EMPLOYEE-OWNED BUSINESS AWARD
MANDELA FOODS COOPERATIVE
"In high school, all I wanted was there to be a place to find fruits and vegetables," says Mandela Foods Cooperative (1430 Seventh St., Oakl. 510-452-1133, www.mandelafoods.com) worker-owner James Berk. "I never thought I'd be the one that could provide that. It's an interesting place to be in."
Before the store opened, Berk's native West Oakland was a food dessert. A dependence on convenience stores for nutrition was leading to rampant bad health in his community, so when the opportunity arose to be a part of a for-profit, organic-heavy grocery store in Mandela Marketplace, he took it. Responding to the neighborhood's request, the shop employs and is owned by community residents. These worker-owners make all the shop's decisions in group meetings, aiming for consensus when it comes to many essential issues.
Now, nearly three years after opening its doors, Mandela Foods Cooperative is a neighborhood staple. The majority of customers live within a radius of a few blocks and come to snap up bestselling items like orange juice, coconut water, and kale (a vegetable Berk said he had never heard of before working at the store.)

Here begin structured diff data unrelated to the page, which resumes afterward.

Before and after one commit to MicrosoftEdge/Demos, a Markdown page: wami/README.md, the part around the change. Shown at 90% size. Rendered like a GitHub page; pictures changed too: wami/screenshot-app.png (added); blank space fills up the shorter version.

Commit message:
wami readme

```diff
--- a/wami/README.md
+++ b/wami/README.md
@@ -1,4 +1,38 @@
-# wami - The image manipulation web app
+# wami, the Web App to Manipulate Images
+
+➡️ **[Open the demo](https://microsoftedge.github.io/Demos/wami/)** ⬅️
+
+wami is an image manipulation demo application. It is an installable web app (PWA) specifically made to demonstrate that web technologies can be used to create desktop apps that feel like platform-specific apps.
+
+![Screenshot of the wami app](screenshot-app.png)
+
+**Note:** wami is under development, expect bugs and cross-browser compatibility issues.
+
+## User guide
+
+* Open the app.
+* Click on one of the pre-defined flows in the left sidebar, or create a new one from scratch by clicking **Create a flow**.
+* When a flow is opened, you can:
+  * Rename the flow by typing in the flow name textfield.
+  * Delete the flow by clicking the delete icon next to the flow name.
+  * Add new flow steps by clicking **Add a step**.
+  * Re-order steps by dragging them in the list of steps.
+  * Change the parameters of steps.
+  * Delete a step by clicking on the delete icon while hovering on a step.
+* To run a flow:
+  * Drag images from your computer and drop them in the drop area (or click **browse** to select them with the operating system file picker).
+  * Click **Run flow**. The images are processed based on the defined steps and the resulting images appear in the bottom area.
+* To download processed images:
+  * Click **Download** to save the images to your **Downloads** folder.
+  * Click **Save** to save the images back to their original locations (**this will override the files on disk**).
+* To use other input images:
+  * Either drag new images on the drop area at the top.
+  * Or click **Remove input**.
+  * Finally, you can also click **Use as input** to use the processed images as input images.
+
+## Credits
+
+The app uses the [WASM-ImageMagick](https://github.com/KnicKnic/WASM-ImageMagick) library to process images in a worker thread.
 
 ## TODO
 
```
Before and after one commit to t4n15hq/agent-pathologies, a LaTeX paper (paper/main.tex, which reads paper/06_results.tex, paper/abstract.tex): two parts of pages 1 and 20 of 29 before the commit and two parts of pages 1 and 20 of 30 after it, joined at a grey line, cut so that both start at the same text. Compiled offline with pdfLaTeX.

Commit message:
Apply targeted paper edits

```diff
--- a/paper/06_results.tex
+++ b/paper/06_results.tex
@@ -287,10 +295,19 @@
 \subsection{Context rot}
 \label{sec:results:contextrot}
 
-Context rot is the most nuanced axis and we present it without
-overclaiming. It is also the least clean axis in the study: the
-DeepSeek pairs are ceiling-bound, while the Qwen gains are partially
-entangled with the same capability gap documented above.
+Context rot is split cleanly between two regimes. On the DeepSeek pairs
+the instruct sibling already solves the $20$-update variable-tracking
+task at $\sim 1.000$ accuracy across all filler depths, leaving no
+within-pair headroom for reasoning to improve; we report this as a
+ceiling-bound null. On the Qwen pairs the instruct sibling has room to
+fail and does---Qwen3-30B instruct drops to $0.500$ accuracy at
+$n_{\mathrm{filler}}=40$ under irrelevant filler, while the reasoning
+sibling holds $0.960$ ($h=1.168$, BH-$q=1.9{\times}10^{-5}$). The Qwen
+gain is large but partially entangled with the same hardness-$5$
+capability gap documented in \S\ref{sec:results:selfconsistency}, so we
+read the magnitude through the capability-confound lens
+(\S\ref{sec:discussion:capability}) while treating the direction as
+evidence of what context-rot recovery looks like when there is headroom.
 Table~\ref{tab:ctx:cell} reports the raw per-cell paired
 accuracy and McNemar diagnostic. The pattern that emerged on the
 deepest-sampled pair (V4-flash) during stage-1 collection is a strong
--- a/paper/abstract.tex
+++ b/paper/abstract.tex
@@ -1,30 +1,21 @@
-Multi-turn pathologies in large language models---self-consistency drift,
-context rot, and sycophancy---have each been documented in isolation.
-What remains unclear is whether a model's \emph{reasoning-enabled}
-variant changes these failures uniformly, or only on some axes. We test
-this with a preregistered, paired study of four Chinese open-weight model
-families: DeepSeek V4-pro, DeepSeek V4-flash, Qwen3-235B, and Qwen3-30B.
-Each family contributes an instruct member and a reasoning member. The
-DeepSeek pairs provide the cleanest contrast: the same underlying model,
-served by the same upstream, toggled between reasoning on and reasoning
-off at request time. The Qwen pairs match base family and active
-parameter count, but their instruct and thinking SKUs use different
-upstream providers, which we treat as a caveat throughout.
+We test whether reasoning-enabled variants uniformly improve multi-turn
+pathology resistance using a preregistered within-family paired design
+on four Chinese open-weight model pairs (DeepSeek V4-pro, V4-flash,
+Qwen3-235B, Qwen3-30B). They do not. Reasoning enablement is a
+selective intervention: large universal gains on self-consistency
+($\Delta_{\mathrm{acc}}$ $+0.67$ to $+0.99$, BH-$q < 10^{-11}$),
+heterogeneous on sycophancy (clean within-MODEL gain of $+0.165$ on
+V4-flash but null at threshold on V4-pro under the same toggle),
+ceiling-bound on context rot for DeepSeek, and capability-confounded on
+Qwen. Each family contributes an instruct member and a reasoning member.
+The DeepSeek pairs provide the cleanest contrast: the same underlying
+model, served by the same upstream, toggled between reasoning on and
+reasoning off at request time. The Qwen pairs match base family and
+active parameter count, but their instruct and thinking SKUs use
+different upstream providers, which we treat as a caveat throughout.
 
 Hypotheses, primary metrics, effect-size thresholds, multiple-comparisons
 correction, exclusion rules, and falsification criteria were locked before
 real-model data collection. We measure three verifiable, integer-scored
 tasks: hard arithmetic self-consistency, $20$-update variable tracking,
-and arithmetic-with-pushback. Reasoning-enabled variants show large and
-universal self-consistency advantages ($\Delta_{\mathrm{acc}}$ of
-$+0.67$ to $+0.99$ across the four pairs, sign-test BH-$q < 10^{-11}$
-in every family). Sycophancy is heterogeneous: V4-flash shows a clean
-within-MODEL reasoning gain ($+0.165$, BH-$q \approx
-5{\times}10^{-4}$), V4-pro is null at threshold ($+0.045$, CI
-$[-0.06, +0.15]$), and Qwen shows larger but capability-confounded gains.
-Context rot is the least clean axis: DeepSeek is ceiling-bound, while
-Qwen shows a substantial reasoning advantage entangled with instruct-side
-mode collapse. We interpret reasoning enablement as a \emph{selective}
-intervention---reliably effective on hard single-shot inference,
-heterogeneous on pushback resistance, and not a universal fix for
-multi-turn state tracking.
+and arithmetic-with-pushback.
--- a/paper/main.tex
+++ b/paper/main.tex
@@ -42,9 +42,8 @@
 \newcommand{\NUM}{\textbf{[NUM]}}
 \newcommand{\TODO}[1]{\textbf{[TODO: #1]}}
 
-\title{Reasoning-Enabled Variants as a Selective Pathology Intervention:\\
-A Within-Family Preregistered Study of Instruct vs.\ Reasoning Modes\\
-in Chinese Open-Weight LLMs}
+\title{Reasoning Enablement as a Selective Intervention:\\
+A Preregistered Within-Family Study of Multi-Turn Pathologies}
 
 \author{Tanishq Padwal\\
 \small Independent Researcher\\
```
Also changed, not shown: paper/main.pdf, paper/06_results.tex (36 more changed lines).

Ready-made food is also popular, from full plate meals to sandwiches that neighbors drop in to buy, despite a Subway next door. Though the shop's focus continues to be on organic, naturally-produced foods, worker-owners see a need for a greater diversity of products: cheap staples alternating with more spendy products geared towards sustainable foodies. Business is stronger than ever right now, too — Berk says the small shop is on pace to break even this year.
So how is it banding with your neighbors to bring the rest of the block ingredients for a healthy diet? About as positive as you'd imagine it to be. "There's a unity here that I'm not accustomed to," says Berk. (Caitlin Donohue)
ARTHUR JACKSON DIVERSITY IN SMALL BUSINESS AWARD
CHERYL BURR, PINKIE'S BAKERY AND CITIZEN'S BAND